What is being asked:
This task calls for every entry below to be repeated exactly, without the pictures.

(Beginning of Record excerpts)

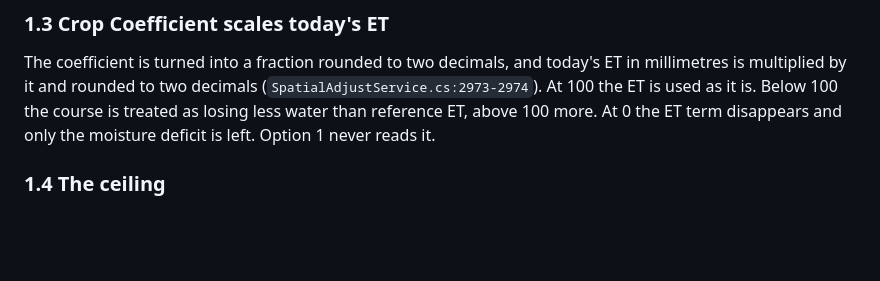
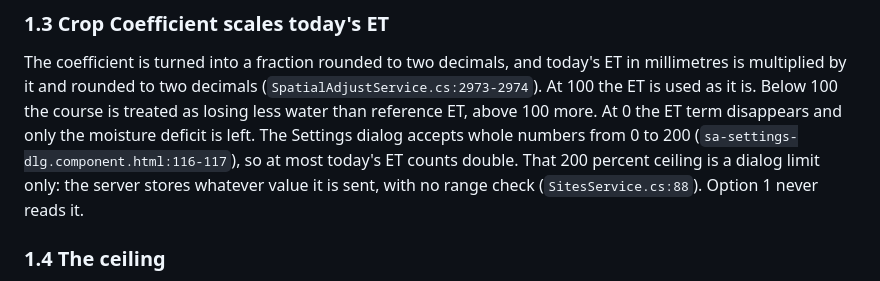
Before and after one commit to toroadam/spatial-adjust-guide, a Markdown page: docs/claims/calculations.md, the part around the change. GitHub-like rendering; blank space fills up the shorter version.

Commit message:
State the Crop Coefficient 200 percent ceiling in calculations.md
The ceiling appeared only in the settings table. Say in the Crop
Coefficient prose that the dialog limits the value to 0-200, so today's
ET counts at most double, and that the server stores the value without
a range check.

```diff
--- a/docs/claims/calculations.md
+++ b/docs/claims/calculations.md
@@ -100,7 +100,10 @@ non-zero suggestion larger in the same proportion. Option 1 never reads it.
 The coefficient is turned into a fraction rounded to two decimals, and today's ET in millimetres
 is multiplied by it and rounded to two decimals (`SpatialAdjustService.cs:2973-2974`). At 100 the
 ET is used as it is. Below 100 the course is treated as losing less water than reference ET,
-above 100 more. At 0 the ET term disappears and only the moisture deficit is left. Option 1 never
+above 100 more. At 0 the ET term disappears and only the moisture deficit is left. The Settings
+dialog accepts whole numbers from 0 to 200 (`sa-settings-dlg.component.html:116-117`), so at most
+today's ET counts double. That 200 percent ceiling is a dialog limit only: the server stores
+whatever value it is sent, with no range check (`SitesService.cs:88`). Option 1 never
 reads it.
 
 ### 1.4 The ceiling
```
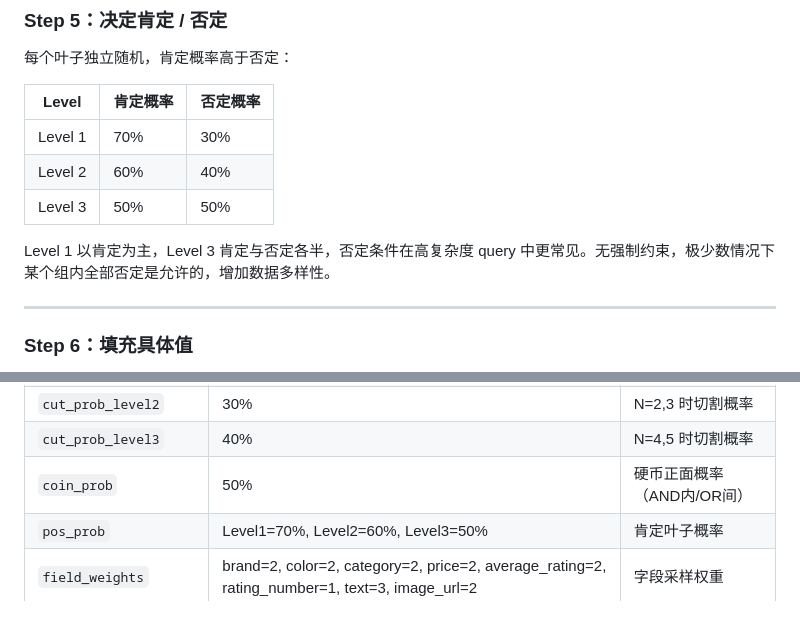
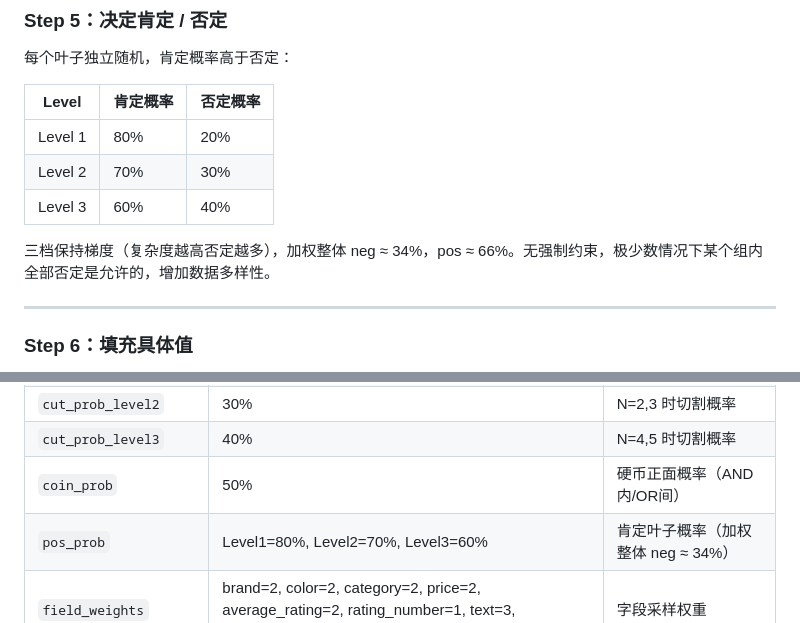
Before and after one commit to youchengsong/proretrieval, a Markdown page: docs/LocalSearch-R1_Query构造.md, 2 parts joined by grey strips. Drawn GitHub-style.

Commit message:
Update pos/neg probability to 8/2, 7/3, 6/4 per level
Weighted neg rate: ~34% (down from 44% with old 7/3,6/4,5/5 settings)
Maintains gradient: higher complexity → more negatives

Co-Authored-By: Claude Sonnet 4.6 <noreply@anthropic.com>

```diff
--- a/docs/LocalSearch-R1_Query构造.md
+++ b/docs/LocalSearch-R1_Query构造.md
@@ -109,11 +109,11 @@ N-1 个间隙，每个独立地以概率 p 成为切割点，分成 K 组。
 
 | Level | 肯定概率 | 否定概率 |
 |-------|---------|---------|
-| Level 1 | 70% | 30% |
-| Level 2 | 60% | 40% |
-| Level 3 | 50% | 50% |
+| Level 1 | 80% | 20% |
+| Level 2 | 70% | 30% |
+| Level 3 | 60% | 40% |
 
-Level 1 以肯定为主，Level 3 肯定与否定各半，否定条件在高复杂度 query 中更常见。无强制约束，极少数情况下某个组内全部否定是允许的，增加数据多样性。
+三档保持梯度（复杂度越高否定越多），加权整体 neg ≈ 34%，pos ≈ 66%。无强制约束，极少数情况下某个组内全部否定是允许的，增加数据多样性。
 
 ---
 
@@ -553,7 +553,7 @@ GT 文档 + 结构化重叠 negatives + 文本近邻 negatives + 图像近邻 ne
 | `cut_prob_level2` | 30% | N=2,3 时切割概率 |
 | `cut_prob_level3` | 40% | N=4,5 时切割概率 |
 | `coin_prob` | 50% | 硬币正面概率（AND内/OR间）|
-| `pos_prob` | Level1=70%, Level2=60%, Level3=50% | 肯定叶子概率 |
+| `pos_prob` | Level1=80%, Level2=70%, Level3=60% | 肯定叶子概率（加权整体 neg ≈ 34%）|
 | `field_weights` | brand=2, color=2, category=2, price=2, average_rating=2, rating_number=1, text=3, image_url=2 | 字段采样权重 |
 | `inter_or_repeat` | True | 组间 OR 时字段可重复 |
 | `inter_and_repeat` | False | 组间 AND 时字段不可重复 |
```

(End of Record excerpts)

Solution to the exercise:
Before and after one commit to toroadam/spatial-adjust-guide, a Markdown page: docs/claims/calculations.md, the part around the change. GitHub-like rendering; blank space fills up the shorter version.

Commit message:
State the Crop Coefficient 200 percent ceiling in calculations.md
The ceiling appeared only in the settings table. Say in the Crop
Coefficient prose that the dialog limits the value to 0-200, so today's
ET counts at most double, and that the server stores the value without
a range check.

```diff
--- a/docs/claims/calculations.md
+++ b/docs/claims/calculations.md
@@ -100,7 +100,10 @@ non-zero suggestion larger in the same proportion. Option 1 never reads it.
 The coefficient is turned into a fraction rounded to two decimals, and today's ET in millimetres
 is multiplied by it and rounded to two decimals (`SpatialAdjustService.cs:2973-2974`). At 100 the
 ET is used as it is. Below 100 the course is treated as losing less water than reference ET,
-above 100 more. At 0 the ET term disappears and only the moisture deficit is left. Option 1 never
+above 100 more. At 0 the ET term disappears and only the moisture deficit is left. The Settings
+dialog accepts whole numbers from 0 to 200 (`sa-settings-dlg.component.html:116-117`), so at most
+today's ET counts double. That 200 percent ceiling is a dialog limit only: the server stores
+whatever value it is sent, with no range check (`SitesService.cs:88`). Option 1 never
 reads it.
 
 ### 1.4 The ceiling
```
Before and after one commit to youchengsong/proretrieval, a Markdown page: docs/LocalSearch-R1_Query构造.md, 2 parts joined by grey strips. Drawn GitHub-style.

Commit message:
Update pos/neg probability to 8/2, 7/3, 6/4 per level
Weighted neg rate: ~34% (down from 44% with old 7/3,6/4,5/5 settings)
Maintains gradient: higher complexity → more negatives

Co-Authored-By: Claude Sonnet 4.6 <noreply@anthropic.com>

```diff
--- a/docs/LocalSearch-R1_Query构造.md
+++ b/docs/LocalSearch-R1_Query构造.md
@@ -109,11 +109,11 @@ N-1 个间隙，每个独立地以概率 p 成为切割点，分成 K 组。
 
 | Level | 肯定概率 | 否定概率 |
 |-------|---------|---------|
-| Level 1 | 70% | 30% |
-| Level 2 | 60% | 40% |
-| Level 3 | 50% | 50% |
+| Level 1 | 80% | 20% |
+| Level 2 | 70% | 30% |
+| Level 3 | 60% | 40% |
 
-Level 1 以肯定为主，Level 3 肯定与否定各半，否定条件在高复杂度 query 中更常见。无强制约束，极少数情况下某个组内全部否定是允许的，增加数据多样性。
+三档保持梯度（复杂度越高否定越多），加权整体 neg ≈ 34%，pos ≈ 66%。无强制约束，极少数情况下某个组内全部否定是允许的，增加数据多样性。
 
 ---
 
@@ -553,7 +553,7 @@ GT 文档 + 结构化重叠 negatives + 文本近邻 negatives + 图像近邻 ne
 | `cut_prob_level2` | 30% | N=2,3 时切割概率 |
 | `cut_prob_level3` | 40% | N=4,5 时切割概率 |
 | `coin_prob` | 50% | 硬币正面概率（AND内/OR间）|
-| `pos_prob` | Level1=70%, Level2=60%, Level3=50% | 肯定叶子概率 |
+| `pos_prob` | Level1=80%, Level2=70%, Level3=60% | 肯定叶子概率（加权整体 neg ≈ 34%）|
 | `field_weights` | brand=2, color=2, category=2, price=2, average_rating=2, rating_number=1, text=3, image_url=2 | 字段采样权重 |
 | `inter_or_repeat` | True | 组间 OR 时字段可重复 |
 | `inter_and_repeat` | False | 组间 AND 时字段不可重复 |
```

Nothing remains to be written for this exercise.